[[ Source material, beginning ]]
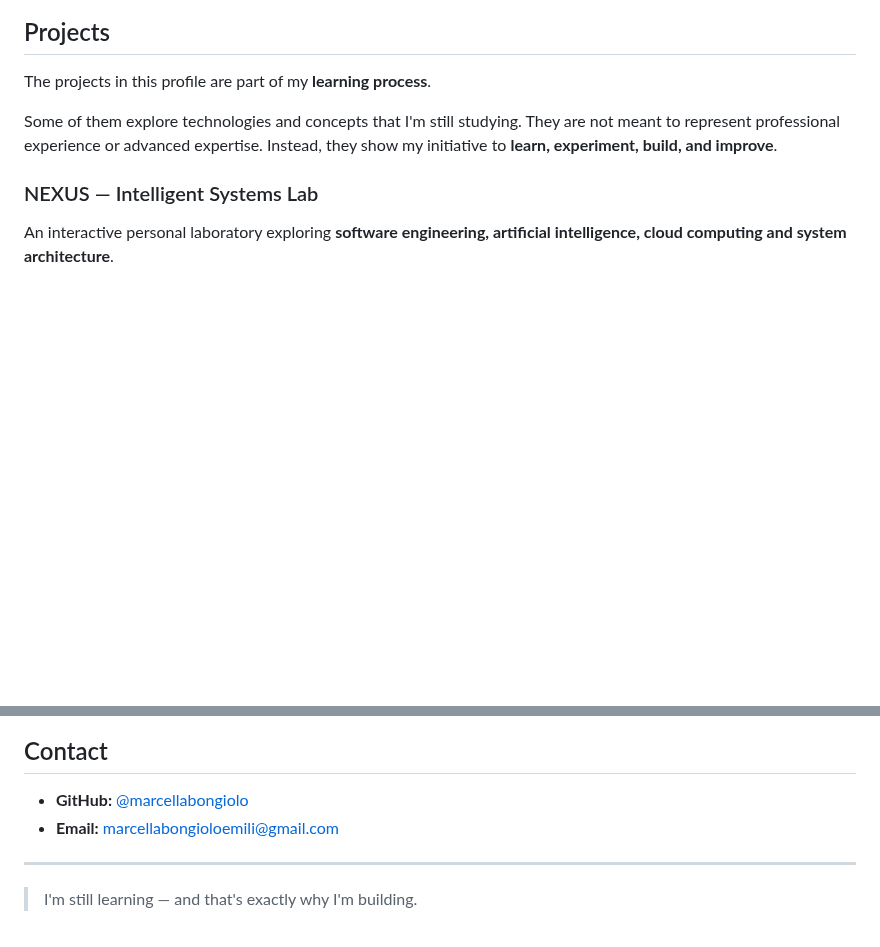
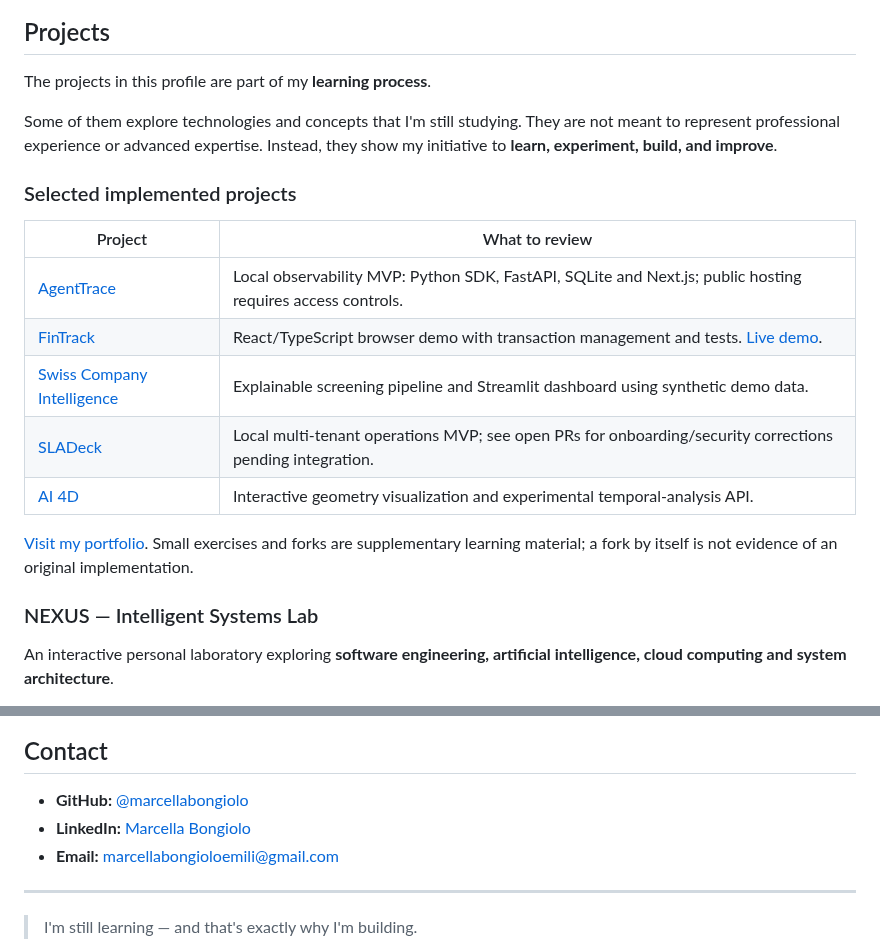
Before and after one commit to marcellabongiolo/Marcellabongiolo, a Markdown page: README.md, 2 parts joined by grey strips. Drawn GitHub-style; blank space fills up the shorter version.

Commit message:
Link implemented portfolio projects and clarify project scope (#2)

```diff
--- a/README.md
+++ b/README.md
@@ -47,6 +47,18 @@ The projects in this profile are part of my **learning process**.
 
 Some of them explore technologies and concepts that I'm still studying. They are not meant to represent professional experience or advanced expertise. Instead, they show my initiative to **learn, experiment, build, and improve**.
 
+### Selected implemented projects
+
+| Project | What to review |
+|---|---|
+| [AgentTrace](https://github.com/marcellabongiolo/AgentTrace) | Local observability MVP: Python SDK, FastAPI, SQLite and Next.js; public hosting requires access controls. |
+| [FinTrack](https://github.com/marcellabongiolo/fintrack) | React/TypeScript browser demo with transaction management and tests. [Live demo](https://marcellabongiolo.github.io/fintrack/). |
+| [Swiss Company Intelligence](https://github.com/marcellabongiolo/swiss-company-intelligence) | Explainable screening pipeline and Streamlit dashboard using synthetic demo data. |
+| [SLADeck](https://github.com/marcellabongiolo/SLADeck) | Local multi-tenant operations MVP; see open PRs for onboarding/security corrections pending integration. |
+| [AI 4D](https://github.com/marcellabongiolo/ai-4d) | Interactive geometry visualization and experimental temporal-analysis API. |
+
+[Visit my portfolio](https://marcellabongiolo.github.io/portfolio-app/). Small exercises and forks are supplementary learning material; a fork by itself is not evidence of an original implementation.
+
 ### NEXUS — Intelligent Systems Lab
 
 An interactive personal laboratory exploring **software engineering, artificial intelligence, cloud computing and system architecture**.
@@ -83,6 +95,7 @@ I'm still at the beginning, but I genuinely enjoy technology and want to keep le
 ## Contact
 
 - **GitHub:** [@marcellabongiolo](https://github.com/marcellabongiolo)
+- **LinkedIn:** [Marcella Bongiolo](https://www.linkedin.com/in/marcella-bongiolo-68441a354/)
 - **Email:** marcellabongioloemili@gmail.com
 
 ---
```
[[ Source material, end ]]
[[ Source material, beginning ]]
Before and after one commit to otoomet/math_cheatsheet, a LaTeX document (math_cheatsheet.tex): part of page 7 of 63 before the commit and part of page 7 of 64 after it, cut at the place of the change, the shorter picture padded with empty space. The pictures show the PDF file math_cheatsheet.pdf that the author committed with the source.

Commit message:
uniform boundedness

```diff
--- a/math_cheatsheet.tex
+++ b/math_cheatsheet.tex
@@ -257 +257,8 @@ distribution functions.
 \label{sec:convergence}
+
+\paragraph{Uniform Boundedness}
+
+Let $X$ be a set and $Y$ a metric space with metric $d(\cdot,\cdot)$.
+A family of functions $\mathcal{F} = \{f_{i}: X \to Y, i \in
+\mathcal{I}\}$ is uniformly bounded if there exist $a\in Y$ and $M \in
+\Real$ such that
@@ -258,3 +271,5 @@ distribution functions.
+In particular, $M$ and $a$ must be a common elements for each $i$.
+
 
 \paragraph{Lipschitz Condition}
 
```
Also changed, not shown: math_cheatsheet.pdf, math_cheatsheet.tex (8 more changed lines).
[[ Source material, end ]]
▶ _Description of the task_:
If a line of the records includes the string "demo", copy it out.

▶ _Answer box_:
+| [FinTrack](https://github.com/marcellabongiolo/fintrack) | React/TypeScript browser demo with transaction management and tests. [Live demo](https://marcellabongiolo.github.io/fintrack/). |
+| [Swiss Company Intelligence](https://github.com/marcellabongiolo/swiss-company-intelligence) | Explainable screening pipeline and Streamlit dashboard using synthetic demo data. |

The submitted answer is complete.